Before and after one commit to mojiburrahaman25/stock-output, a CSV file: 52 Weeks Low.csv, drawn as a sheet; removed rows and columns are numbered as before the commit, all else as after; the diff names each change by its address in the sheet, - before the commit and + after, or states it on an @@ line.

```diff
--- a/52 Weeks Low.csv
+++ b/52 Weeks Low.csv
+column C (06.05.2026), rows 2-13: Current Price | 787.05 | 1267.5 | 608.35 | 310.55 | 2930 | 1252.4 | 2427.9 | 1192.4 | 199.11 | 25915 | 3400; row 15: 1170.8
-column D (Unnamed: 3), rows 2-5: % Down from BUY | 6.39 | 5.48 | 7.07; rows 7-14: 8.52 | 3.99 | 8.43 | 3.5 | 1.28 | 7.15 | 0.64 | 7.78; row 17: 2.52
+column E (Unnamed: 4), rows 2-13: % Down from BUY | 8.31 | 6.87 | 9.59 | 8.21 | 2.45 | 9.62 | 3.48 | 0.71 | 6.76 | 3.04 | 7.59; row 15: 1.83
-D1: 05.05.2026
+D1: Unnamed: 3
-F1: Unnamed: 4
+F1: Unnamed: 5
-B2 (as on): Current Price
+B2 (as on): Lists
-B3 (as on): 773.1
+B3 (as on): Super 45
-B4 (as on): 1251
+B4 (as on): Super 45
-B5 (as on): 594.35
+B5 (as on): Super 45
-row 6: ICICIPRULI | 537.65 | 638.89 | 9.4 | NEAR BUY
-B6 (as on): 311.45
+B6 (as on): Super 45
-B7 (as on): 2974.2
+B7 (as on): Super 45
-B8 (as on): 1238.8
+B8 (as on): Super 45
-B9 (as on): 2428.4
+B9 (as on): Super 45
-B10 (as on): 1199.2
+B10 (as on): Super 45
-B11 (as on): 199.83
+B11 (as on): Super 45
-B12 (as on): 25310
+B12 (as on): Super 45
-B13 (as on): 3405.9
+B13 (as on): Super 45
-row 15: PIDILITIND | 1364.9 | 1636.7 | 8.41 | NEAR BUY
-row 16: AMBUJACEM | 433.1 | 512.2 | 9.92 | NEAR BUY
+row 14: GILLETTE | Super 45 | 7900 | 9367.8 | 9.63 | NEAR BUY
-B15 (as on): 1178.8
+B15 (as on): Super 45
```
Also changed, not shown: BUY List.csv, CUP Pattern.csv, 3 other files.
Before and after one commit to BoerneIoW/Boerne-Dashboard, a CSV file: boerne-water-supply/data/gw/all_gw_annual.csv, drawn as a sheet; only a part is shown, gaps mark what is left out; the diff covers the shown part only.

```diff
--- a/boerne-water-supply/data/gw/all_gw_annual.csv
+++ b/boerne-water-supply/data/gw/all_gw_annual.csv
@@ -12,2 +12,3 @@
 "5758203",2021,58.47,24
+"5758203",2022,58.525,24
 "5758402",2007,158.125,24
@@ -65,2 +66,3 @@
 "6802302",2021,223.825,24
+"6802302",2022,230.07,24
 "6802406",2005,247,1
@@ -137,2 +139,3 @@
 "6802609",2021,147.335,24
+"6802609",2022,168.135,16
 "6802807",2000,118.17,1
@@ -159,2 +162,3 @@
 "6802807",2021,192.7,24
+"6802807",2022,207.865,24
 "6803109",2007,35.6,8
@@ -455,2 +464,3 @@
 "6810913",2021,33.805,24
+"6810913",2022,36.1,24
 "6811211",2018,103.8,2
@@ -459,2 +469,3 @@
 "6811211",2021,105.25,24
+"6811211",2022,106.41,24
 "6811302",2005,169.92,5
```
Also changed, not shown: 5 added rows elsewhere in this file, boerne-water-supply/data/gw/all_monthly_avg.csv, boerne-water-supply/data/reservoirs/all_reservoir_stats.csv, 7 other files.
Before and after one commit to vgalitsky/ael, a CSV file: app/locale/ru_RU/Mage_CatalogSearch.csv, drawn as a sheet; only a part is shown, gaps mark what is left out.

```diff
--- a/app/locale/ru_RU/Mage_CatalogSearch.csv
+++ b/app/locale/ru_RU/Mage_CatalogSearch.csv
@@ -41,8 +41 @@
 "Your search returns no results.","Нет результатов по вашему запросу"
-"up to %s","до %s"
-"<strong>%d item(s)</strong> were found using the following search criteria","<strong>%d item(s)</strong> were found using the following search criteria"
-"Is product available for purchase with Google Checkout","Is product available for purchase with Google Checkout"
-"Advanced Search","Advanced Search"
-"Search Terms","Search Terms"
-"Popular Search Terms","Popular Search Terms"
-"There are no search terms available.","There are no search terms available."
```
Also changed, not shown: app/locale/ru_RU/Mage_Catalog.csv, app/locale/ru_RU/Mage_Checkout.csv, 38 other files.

§

To do: Reproduce all of the material above word for word.

Exercise output:
Before and after one commit to mojiburrahaman25/stock-output, a CSV file: 52 Weeks Low.csv, drawn as a sheet; removed rows and columns are numbered as before the commit, all else as after; the diff names each change by its address in the sheet, - before the commit and + after, or states it on an @@ line.

```diff
--- a/52 Weeks Low.csv
+++ b/52 Weeks Low.csv
+column C (06.05.2026), rows 2-13: Current Price | 787.05 | 1267.5 | 608.35 | 310.55 | 2930 | 1252.4 | 2427.9 | 1192.4 | 199.11 | 25915 | 3400; row 15: 1170.8
-column D (Unnamed: 3), rows 2-5: % Down from BUY | 6.39 | 5.48 | 7.07; rows 7-14: 8.52 | 3.99 | 8.43 | 3.5 | 1.28 | 7.15 | 0.64 | 7.78; row 17: 2.52
+column E (Unnamed: 4), rows 2-13: % Down from BUY | 8.31 | 6.87 | 9.59 | 8.21 | 2.45 | 9.62 | 3.48 | 0.71 | 6.76 | 3.04 | 7.59; row 15: 1.83
-D1: 05.05.2026
+D1: Unnamed: 3
-F1: Unnamed: 4
+F1: Unnamed: 5
-B2 (as on): Current Price
+B2 (as on): Lists
-B3 (as on): 773.1
+B3 (as on): Super 45
-B4 (as on): 1251
+B4 (as on): Super 45
-B5 (as on): 594.35
+B5 (as on): Super 45
-row 6: ICICIPRULI | 537.65 | 638.89 | 9.4 | NEAR BUY
-B6 (as on): 311.45
+B6 (as on): Super 45
-B7 (as on): 2974.2
+B7 (as on): Super 45
-B8 (as on): 1238.8
+B8 (as on): Super 45
-B9 (as on): 2428.4
+B9 (as on): Super 45
-B10 (as on): 1199.2
+B10 (as on): Super 45
-B11 (as on): 199.83
+B11 (as on): Super 45
-B12 (as on): 25310
+B12 (as on): Super 45
-B13 (as on): 3405.9
+B13 (as on): Super 45
-row 15: PIDILITIND | 1364.9 | 1636.7 | 8.41 | NEAR BUY
-row 16: AMBUJACEM | 433.1 | 512.2 | 9.92 | NEAR BUY
+row 14: GILLETTE | Super 45 | 7900 | 9367.8 | 9.63 | NEAR BUY
-B15 (as on): 1178.8
+B15 (as on): Super 45
```
Also changed, not shown: BUY List.csv, CUP Pattern.csv, 3 other files.
Before and after one commit to BoerneIoW/Boerne-Dashboard, a CSV file: boerne-water-supply/data/gw/all_gw_annual.csv, drawn as a sheet; only a part is shown, gaps mark what is left out; the diff covers the shown part only.

```diff
--- a/boerne-water-supply/data/gw/all_gw_annual.csv
+++ b/boerne-water-supply/data/gw/all_gw_annual.csv
@@ -12,2 +12,3 @@
 "5758203",2021,58.47,24
+"5758203",2022,58.525,24
 "5758402",2007,158.125,24
@@ -65,2 +66,3 @@
 "6802302",2021,223.825,24
+"6802302",2022,230.07,24
 "6802406",2005,247,1
@@ -137,2 +139,3 @@
 "6802609",2021,147.335,24
+"6802609",2022,168.135,16
 "6802807",2000,118.17,1
@@ -159,2 +162,3 @@
 "6802807",2021,192.7,24
+"6802807",2022,207.865,24
 "6803109",2007,35.6,8
@@ -455,2 +464,3 @@
 "6810913",2021,33.805,24
+"6810913",2022,36.1,24
 "6811211",2018,103.8,2
@@ -459,2 +469,3 @@
 "6811211",2021,105.25,24
+"6811211",2022,106.41,24
 "6811302",2005,169.92,5
```
Also changed, not shown: 5 added rows elsewhere in this file, boerne-water-supply/data/gw/all_monthly_avg.csv, boerne-water-supply/data/reservoirs/all_reservoir_stats.csv, 7 other files.
Before and after one commit to vgalitsky/ael, a CSV file: app/locale/ru_RU/Mage_CatalogSearch.csv, drawn as a sheet; only a part is shown, gaps mark what is left out.

```diff
--- a/app/locale/ru_RU/Mage_CatalogSearch.csv
+++ b/app/locale/ru_RU/Mage_CatalogSearch.csv
@@ -41,8 +41 @@
 "Your search returns no results.","Нет результатов по вашему запросу"
-"up to %s","до %s"
-"<strong>%d item(s)</strong> were found using the following search criteria","<strong>%d item(s)</strong> were found using the following search criteria"
-"Is product available for purchase with Google Checkout","Is product available for purchase with Google Checkout"
-"Advanced Search","Advanced Search"
-"Search Terms","Search Terms"
-"Popular Search Terms","Popular Search Terms"
-"There are no search terms available.","There are no search terms available."
```
Also changed, not shown: app/locale/ru_RU/Mage_Catalog.csv, app/locale/ru_RU/Mage_Checkout.csv, 38 other files.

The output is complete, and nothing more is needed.